Stored records:
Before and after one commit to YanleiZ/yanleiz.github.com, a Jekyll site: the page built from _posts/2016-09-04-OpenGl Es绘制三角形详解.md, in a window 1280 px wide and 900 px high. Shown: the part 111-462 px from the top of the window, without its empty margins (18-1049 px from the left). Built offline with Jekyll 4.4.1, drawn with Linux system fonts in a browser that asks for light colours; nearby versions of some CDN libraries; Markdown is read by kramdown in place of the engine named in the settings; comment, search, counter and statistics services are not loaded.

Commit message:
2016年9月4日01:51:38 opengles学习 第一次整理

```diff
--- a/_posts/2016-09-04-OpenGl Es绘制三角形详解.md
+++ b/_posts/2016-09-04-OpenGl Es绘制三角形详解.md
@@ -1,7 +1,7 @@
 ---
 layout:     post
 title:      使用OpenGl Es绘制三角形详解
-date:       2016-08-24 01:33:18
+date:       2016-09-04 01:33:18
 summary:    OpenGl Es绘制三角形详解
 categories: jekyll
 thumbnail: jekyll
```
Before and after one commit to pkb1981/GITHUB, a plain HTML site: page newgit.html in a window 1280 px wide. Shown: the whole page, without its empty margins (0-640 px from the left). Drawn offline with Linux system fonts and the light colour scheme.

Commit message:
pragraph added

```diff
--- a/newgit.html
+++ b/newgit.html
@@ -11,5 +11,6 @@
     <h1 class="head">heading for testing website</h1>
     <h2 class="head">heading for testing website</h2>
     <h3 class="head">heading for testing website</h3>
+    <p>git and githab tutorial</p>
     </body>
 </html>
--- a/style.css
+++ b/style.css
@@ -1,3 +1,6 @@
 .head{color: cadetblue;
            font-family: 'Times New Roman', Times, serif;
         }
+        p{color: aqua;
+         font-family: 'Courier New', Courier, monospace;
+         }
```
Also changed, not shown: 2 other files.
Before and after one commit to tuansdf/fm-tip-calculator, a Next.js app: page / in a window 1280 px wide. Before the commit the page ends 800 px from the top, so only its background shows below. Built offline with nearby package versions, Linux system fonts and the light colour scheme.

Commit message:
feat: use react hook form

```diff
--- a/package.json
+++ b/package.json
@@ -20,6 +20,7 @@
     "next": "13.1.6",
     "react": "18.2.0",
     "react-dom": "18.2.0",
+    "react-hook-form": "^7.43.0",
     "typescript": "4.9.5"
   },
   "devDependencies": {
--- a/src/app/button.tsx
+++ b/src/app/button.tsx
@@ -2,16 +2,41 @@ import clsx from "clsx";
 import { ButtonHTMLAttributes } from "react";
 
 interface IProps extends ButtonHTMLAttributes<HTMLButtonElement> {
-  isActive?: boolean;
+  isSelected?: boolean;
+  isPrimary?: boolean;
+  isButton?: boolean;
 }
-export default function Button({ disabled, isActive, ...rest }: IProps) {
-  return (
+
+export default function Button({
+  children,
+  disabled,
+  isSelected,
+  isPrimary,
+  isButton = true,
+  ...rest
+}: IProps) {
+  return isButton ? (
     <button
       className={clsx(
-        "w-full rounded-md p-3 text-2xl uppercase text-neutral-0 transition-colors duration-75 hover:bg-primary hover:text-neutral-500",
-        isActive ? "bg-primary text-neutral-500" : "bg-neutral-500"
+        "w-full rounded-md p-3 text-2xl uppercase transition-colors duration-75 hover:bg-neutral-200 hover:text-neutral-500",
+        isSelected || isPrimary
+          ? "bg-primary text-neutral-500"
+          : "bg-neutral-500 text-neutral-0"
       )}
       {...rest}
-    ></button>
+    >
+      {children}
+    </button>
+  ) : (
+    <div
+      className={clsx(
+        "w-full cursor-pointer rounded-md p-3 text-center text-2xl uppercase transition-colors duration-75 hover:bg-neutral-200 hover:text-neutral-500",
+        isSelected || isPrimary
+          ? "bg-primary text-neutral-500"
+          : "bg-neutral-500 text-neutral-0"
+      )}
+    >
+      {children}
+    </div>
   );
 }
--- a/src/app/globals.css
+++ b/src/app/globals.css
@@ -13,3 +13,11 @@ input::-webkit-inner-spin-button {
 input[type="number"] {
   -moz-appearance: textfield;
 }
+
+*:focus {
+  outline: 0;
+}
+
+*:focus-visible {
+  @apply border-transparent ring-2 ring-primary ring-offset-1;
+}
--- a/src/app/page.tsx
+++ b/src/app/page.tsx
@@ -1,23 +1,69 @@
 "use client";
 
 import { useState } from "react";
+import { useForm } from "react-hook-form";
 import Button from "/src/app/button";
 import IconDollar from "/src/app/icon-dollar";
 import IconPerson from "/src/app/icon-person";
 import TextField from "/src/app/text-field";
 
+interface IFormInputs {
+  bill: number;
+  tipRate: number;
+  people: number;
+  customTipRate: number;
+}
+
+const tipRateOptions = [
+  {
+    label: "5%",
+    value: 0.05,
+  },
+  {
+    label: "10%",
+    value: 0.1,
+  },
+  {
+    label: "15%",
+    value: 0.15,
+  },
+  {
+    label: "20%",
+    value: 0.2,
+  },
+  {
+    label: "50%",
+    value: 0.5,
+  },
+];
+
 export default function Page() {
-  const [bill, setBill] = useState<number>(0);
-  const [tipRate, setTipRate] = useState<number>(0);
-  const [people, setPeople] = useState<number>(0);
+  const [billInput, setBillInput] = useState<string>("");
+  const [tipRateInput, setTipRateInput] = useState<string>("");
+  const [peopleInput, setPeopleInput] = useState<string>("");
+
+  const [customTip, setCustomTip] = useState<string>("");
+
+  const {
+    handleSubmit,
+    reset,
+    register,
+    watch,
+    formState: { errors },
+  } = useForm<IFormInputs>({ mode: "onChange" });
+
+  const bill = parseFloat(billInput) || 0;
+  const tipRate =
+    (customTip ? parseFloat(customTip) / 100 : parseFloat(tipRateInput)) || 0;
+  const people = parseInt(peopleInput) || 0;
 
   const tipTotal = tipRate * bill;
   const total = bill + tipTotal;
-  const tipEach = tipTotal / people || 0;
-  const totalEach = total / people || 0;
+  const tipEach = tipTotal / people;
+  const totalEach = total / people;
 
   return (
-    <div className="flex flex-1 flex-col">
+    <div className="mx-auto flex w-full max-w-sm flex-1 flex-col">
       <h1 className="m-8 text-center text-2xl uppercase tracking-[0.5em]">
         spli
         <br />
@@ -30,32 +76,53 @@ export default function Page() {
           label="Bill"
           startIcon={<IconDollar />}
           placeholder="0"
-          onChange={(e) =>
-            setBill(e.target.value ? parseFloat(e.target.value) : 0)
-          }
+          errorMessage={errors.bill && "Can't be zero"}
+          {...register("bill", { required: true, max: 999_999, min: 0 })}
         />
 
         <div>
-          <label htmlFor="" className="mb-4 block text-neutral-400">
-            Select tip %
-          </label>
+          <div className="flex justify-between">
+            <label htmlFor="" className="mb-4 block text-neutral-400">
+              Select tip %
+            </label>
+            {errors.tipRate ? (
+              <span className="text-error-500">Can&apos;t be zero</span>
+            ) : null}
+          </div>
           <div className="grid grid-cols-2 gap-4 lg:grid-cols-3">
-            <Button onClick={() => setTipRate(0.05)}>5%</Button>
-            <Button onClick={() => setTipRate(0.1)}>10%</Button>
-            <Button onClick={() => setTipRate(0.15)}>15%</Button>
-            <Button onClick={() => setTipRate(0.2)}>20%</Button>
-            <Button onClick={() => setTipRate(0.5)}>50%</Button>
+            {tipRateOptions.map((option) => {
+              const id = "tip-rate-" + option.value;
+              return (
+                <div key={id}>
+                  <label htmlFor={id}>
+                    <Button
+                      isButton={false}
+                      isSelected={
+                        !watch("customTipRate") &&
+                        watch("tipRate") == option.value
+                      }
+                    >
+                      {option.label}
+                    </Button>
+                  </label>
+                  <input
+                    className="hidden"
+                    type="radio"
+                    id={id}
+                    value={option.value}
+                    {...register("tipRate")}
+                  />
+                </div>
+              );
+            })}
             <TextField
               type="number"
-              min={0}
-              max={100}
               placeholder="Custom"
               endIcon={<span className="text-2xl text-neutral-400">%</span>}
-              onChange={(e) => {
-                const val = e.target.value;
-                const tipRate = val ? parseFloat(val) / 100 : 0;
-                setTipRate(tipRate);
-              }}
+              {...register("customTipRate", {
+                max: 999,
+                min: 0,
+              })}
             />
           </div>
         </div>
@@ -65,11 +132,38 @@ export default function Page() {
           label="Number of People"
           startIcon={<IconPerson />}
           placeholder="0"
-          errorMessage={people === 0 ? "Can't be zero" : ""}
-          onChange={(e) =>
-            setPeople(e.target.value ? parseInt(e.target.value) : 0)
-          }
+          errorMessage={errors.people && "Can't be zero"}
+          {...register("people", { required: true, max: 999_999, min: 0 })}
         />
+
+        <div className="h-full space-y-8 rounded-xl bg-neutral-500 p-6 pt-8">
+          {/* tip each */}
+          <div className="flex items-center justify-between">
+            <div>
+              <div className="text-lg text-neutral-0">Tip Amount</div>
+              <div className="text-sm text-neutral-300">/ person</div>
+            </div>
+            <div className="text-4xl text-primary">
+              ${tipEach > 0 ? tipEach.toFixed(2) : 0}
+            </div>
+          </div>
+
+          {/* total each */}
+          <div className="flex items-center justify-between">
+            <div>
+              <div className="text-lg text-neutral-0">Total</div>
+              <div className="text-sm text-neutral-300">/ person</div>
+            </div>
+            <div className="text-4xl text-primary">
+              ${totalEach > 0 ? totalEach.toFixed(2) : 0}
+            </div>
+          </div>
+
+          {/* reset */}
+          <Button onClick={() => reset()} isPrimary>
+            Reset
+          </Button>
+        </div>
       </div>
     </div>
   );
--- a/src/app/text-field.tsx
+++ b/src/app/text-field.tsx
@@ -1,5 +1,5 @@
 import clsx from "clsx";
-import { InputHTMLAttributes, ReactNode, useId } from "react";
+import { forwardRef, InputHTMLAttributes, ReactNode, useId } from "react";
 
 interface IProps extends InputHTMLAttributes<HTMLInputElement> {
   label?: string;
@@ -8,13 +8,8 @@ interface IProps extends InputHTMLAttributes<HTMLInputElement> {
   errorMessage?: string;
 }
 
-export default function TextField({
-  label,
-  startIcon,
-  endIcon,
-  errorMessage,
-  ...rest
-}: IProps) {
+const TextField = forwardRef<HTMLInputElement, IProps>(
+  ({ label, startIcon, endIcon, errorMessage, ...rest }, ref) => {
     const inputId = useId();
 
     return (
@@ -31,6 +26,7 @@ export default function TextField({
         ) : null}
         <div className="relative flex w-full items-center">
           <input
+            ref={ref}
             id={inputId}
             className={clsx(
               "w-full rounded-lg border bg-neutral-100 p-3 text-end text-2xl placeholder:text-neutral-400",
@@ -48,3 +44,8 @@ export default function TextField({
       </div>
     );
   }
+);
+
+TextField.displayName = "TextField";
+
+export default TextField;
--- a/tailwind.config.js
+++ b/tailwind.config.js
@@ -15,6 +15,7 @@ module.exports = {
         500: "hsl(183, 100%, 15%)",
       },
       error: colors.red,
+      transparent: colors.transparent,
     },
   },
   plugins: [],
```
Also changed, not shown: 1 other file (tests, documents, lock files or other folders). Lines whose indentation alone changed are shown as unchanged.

▸ **Your instructions**: Please show the lines in the entries above that hold the string "return".

▸ **Exercise response**:
-  return (
+  return isButton ? (
   return (
+              return (
     return (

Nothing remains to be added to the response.